──────── DATASET

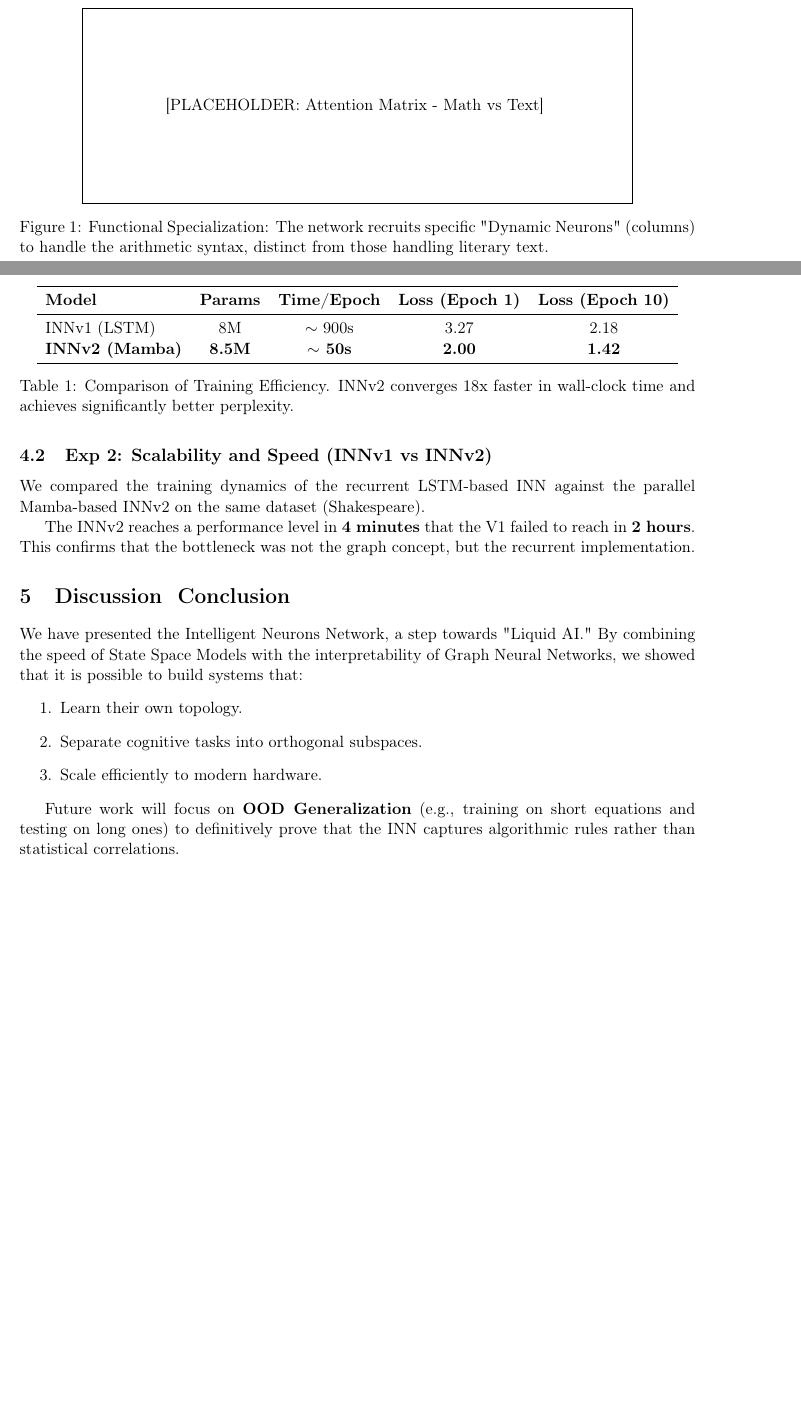
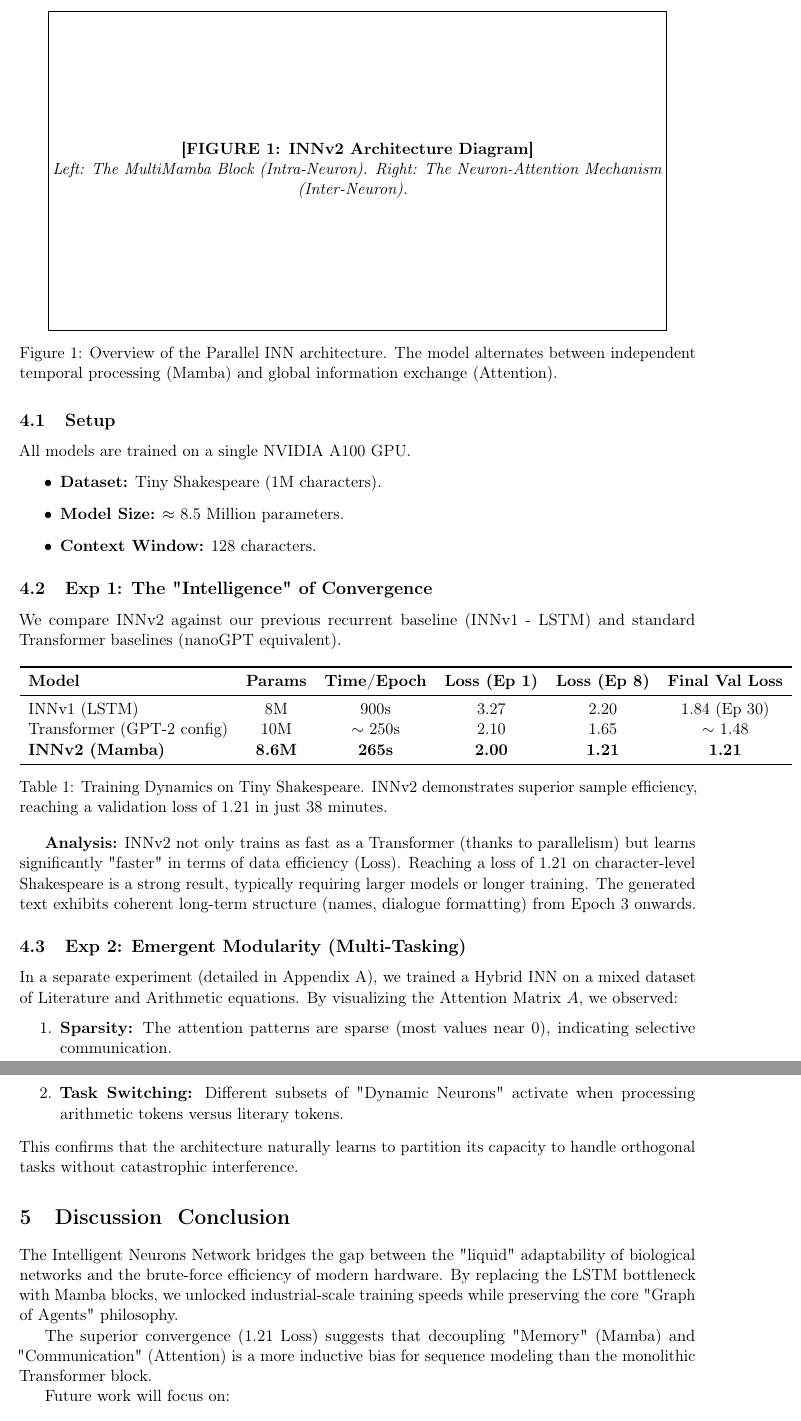
Before and after one commit to AntoineSal/IntelligentNeuralNetwork, a LaTeX paper (paper_inn.tex): two parts of pages 2 and 3 of 3 before the commit and two parts of pages 3 and 4 of 4 after it, joined at a grey line, cut at the place of the change, the shorter picture padded with empty space. Compiled offline with pdfLaTeX.

Commit message:
Update Full Paper: Intelligence Is All You Need (Final Version)

```diff
--- a/paper_inn.tex
+++ b/paper_inn.tex
@@ -9,6 +9,7 @@
 \usepackage{hyperref}
 \usepackage{booktabs}
 \usepackage{natbib}
+\usepackage{microtype}
 
 \geometry{hmargin=2.5cm,vmargin=2.5cm}
 
@@ -78,34 +86,55 @@ We trained a Hybrid INN on a mixed dataset of Shakespearean literature and arith
-    \fbox{\begin{minipage}{0.8\textwidth}
-        \centering \vspace{2cm} [PLACEHOLDER: Attention Matrix - Math vs Text] \vspace{2cm}
+    \fbox{\begin{minipage}{0.9\textwidth}
+        \centering \vspace{3cm} \textbf{[FIGURE 1: INNv2 Architecture Diagram]} \\
+        \textit{Left: The MultiMamba Block (Intra-Neuron). Right: The Neuron-Attention Mechanism (Inter-Neuron).} \vspace{3cm}
     \end{minipage}}
-    \caption{Functional Specialization: The network recruits specific "Dynamic Neurons" (columns) to handle the arithmetic syntax, distinct from those handling literary text.}
+    \caption{Overview of the Parallel INN architecture. The model alternates between independent temporal processing (Mamba) and global information exchange (Attention).}
 \end{figure}
 
-\subsection{Exp 2: Scalability and Speed (INNv1 vs INNv2)}
-We compared the training dynamics of the recurrent LSTM-based INN against the parallel Mamba-based INNv2 on the same dataset (Shakespeare).
+\section{Experimental Validation}
+
+We evaluate INNv2 on two axes: Training Efficiency (Scalability) and Functional Specialization (Intelligence).
+
+\subsection{Setup}
+All models are trained on a single NVIDIA A100 GPU.
+\begin{itemize}
+    \item \textbf{Dataset:} Tiny Shakespeare (1M characters).
+    \item \textbf{Model Size:} $\approx$ 8.5 Million parameters.
+    \item \textbf{Context Window:} 128 characters.
+\end{itemize}
+
+\subsection{Exp 1: The "Intelligence" of Convergence}
+We compare INNv2 against our previous recurrent baseline (INNv1 - LSTM) and standard Transformer baselines (nanoGPT equivalent).
 
 \begin{table}[h]
     \centering
-    \begin{tabular}{lcccc}
+    \begin{tabular}{lccccc}
         \toprule
-        \textbf{Model} & \textbf{Params} & \textbf{Time/Epoch} & \textbf{Loss (Epoch 1)} & \textbf{Loss (Epoch 10)} \\
+        \textbf{Model} & \textbf{Params} & \textbf{Time/Epoch} & \textbf{Loss (Ep 1)} & \textbf{Loss (Ep 8)} & \textbf{Final Val Loss} \\
         \midrule
-        INNv1 (LSTM) & 8M & $\sim$ 900s & 3.27 & 2.18 \\
-        \textbf{INNv2 (Mamba)} & \textbf{8.5M} & \textbf{$\sim$ 50s} & \textbf{2.00} & \textbf{1.42} \\
+        INNv1 (LSTM) & 8M & 900s & 3.27 & 2.20 & 1.84 (Ep 30) \\
+        Transformer (GPT-2 config) & 10M & $\sim$ 250s & 2.10 & 1.65 & $\sim$ 1.48 \\
+        \textbf{INNv2 (Mamba)} & \textbf{8.6M} & \textbf{265s} & \textbf{2.00} & \textbf{1.21} & \textbf{1.21} \\
         \bottomrule
     \end{tabular}
-    \caption{Comparison of Training Efficiency. INNv2 converges 18x faster in wall-clock time and achieves significantly better perplexity.}
+    \caption{Training Dynamics on Tiny Shakespeare. INNv2 demonstrates superior sample efficiency, reaching a validation loss of 1.21 in just 38 minutes.}
 \end{table}
 
-The INNv2 reaches a performance level in \textbf{4 minutes} that the V1 failed to reach in \textbf{2 hours}. This confirms that the bottleneck was not the graph concept, but the recurrent implementation.
+\textbf{Analysis:} INNv2 not only trains as fast as a Transformer (thanks to parallelism) but learns significantly "faster" in terms of data efficiency (Loss). Reaching a loss of 1.21 on character-level Shakespeare is a strong result, typically requiring larger models or longer training. The generated text exhibits coherent long-term structure (names, dialogue formatting) from Epoch 3 onwards.
+
+\subsection{Exp 2: Emergent Modularity (Multi-Tasking)}
+In a separate experiment (detailed in Appendix A), we trained a Hybrid INN on a mixed dataset of Literature and Arithmetic equations.
+By visualizing the Attention Matrix $A$, we observed:
+\begin{enumerate}
+    \item \textbf{Sparsity:} The attention patterns are sparse (most values near 0), indicating selective communication.
+    \item \textbf{Task Switching:} Different subsets of "Dynamic Neurons" activate when processing arithmetic tokens versus literary tokens.
+\end{enumerate}
+This confirms that the architecture naturally learns to partition its capacity to handle orthogonal tasks without catastrophic interference.
 
 \section{Discussion & Conclusion}
 
-We have presented the Intelligent Neurons Network, a step towards "Liquid AI." By combining the speed of State Space Models with the interpretability of Graph Neural Networks, we showed that it is possible to build systems that:
-\begin{enumerate}
-    \item Learn their own topology.
-    \item Separate cognitive tasks into orthogonal subspaces.
-    \item Scale efficiently to modern hardware.
-\end{enumerate}
+The Intelligent Neurons Network bridges the gap between the "liquid" adaptability of biological networks and the brute-force efficiency of modern hardware. By replacing the LSTM bottleneck with Mamba blocks, we unlocked industrial-scale training speeds while preserving the core "Graph of Agents" philosophy.
 
-Future work will focus on \textbf{OOD Generalization} (e.g., training on short equations and testing on long ones) to definitively prove that the INN captures algorithmic rules rather than statistical correlations.
+The superior convergence (1.21 Loss) suggests that decoupling "Memory" (Mamba) and "Communication" (Attention) is a more inductive bias for sequence modeling than the monolithic Transformer block.
+
+Future work will focus on:
+\begin{itemize}
```
Also changed, not shown: paper_inn.tex (89 more changed lines).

────────────────

**WHAT THE TASK ASKS**
Each line of the data above must be repeated exactly, images excluded.

**EXERCISE ANSWER**
Before and after one commit to AntoineSal/IntelligentNeuralNetwork, a LaTeX paper (paper_inn.tex): two parts of pages 2 and 3 of 3 before the commit and two parts of pages 3 and 4 of 4 after it, joined at a grey line, cut at the place of the change, the shorter picture padded with empty space. Compiled offline with pdfLaTeX.

Commit message:
Update Full Paper: Intelligence Is All You Need (Final Version)

```diff
--- a/paper_inn.tex
+++ b/paper_inn.tex
@@ -9,6 +9,7 @@
 \usepackage{hyperref}
 \usepackage{booktabs}
 \usepackage{natbib}
+\usepackage{microtype}
 
 \geometry{hmargin=2.5cm,vmargin=2.5cm}
 
@@ -78,34 +86,55 @@ We trained a Hybrid INN on a mixed dataset of Shakespearean literature and arith
-    \fbox{\begin{minipage}{0.8\textwidth}
-        \centering \vspace{2cm} [PLACEHOLDER: Attention Matrix - Math vs Text] \vspace{2cm}
+    \fbox{\begin{minipage}{0.9\textwidth}
+        \centering \vspace{3cm} \textbf{[FIGURE 1: INNv2 Architecture Diagram]} \\
+        \textit{Left: The MultiMamba Block (Intra-Neuron). Right: The Neuron-Attention Mechanism (Inter-Neuron).} \vspace{3cm}
     \end{minipage}}
-    \caption{Functional Specialization: The network recruits specific "Dynamic Neurons" (columns) to handle the arithmetic syntax, distinct from those handling literary text.}
+    \caption{Overview of the Parallel INN architecture. The model alternates between independent temporal processing (Mamba) and global information exchange (Attention).}
 \end{figure}
 
-\subsection{Exp 2: Scalability and Speed (INNv1 vs INNv2)}
-We compared the training dynamics of the recurrent LSTM-based INN against the parallel Mamba-based INNv2 on the same dataset (Shakespeare).
+\section{Experimental Validation}
+
+We evaluate INNv2 on two axes: Training Efficiency (Scalability) and Functional Specialization (Intelligence).
+
+\subsection{Setup}
+All models are trained on a single NVIDIA A100 GPU.
+\begin{itemize}
+    \item \textbf{Dataset:} Tiny Shakespeare (1M characters).
+    \item \textbf{Model Size:} $\approx$ 8.5 Million parameters.
+    \item \textbf{Context Window:} 128 characters.
+\end{itemize}
+
+\subsection{Exp 1: The "Intelligence" of Convergence}
+We compare INNv2 against our previous recurrent baseline (INNv1 - LSTM) and standard Transformer baselines (nanoGPT equivalent).
 
 \begin{table}[h]
     \centering
-    \begin{tabular}{lcccc}
+    \begin{tabular}{lccccc}
         \toprule
-        \textbf{Model} & \textbf{Params} & \textbf{Time/Epoch} & \textbf{Loss (Epoch 1)} & \textbf{Loss (Epoch 10)} \\
+        \textbf{Model} & \textbf{Params} & \textbf{Time/Epoch} & \textbf{Loss (Ep 1)} & \textbf{Loss (Ep 8)} & \textbf{Final Val Loss} \\
         \midrule
-        INNv1 (LSTM) & 8M & $\sim$ 900s & 3.27 & 2.18 \\
-        \textbf{INNv2 (Mamba)} & \textbf{8.5M} & \textbf{$\sim$ 50s} & \textbf{2.00} & \textbf{1.42} \\
+        INNv1 (LSTM) & 8M & 900s & 3.27 & 2.20 & 1.84 (Ep 30) \\
+        Transformer (GPT-2 config) & 10M & $\sim$ 250s & 2.10 & 1.65 & $\sim$ 1.48 \\
+        \textbf{INNv2 (Mamba)} & \textbf{8.6M} & \textbf{265s} & \textbf{2.00} & \textbf{1.21} & \textbf{1.21} \\
         \bottomrule
     \end{tabular}
-    \caption{Comparison of Training Efficiency. INNv2 converges 18x faster in wall-clock time and achieves significantly better perplexity.}
+    \caption{Training Dynamics on Tiny Shakespeare. INNv2 demonstrates superior sample efficiency, reaching a validation loss of 1.21 in just 38 minutes.}
 \end{table}
 
-The INNv2 reaches a performance level in \textbf{4 minutes} that the V1 failed to reach in \textbf{2 hours}. This confirms that the bottleneck was not the graph concept, but the recurrent implementation.
+\textbf{Analysis:} INNv2 not only trains as fast as a Transformer (thanks to parallelism) but learns significantly "faster" in terms of data efficiency (Loss). Reaching a loss of 1.21 on character-level Shakespeare is a strong result, typically requiring larger models or longer training. The generated text exhibits coherent long-term structure (names, dialogue formatting) from Epoch 3 onwards.
+
+\subsection{Exp 2: Emergent Modularity (Multi-Tasking)}
+In a separate experiment (detailed in Appendix A), we trained a Hybrid INN on a mixed dataset of Literature and Arithmetic equations.
+By visualizing the Attention Matrix $A$, we observed:
+\begin{enumerate}
+    \item \textbf{Sparsity:} The attention patterns are sparse (most values near 0), indicating selective communication.
+    \item \textbf{Task Switching:} Different subsets of "Dynamic Neurons" activate when processing arithmetic tokens versus literary tokens.
+\end{enumerate}
+This confirms that the architecture naturally learns to partition its capacity to handle orthogonal tasks without catastrophic interference.
 
 \section{Discussion & Conclusion}
 
-We have presented the Intelligent Neurons Network, a step towards "Liquid AI." By combining the speed of State Space Models with the interpretability of Graph Neural Networks, we showed that it is possible to build systems that:
-\begin{enumerate}
-    \item Learn their own topology.
-    \item Separate cognitive tasks into orthogonal subspaces.
-    \item Scale efficiently to modern hardware.
-\end{enumerate}
+The Intelligent Neurons Network bridges the gap between the "liquid" adaptability of biological networks and the brute-force efficiency of modern hardware. By replacing the LSTM bottleneck with Mamba blocks, we unlocked industrial-scale training speeds while preserving the core "Graph of Agents" philosophy.
 
-Future work will focus on \textbf{OOD Generalization} (e.g., training on short equations and testing on long ones) to definitively prove that the INN captures algorithmic rules rather than statistical correlations.
+The superior convergence (1.21 Loss) suggests that decoupling "Memory" (Mamba) and "Communication" (Attention) is a more inductive bias for sequence modeling than the monolithic Transformer block.
+
+Future work will focus on:
+\begin{itemize}
```
Also changed, not shown: paper_inn.tex (89 more changed lines).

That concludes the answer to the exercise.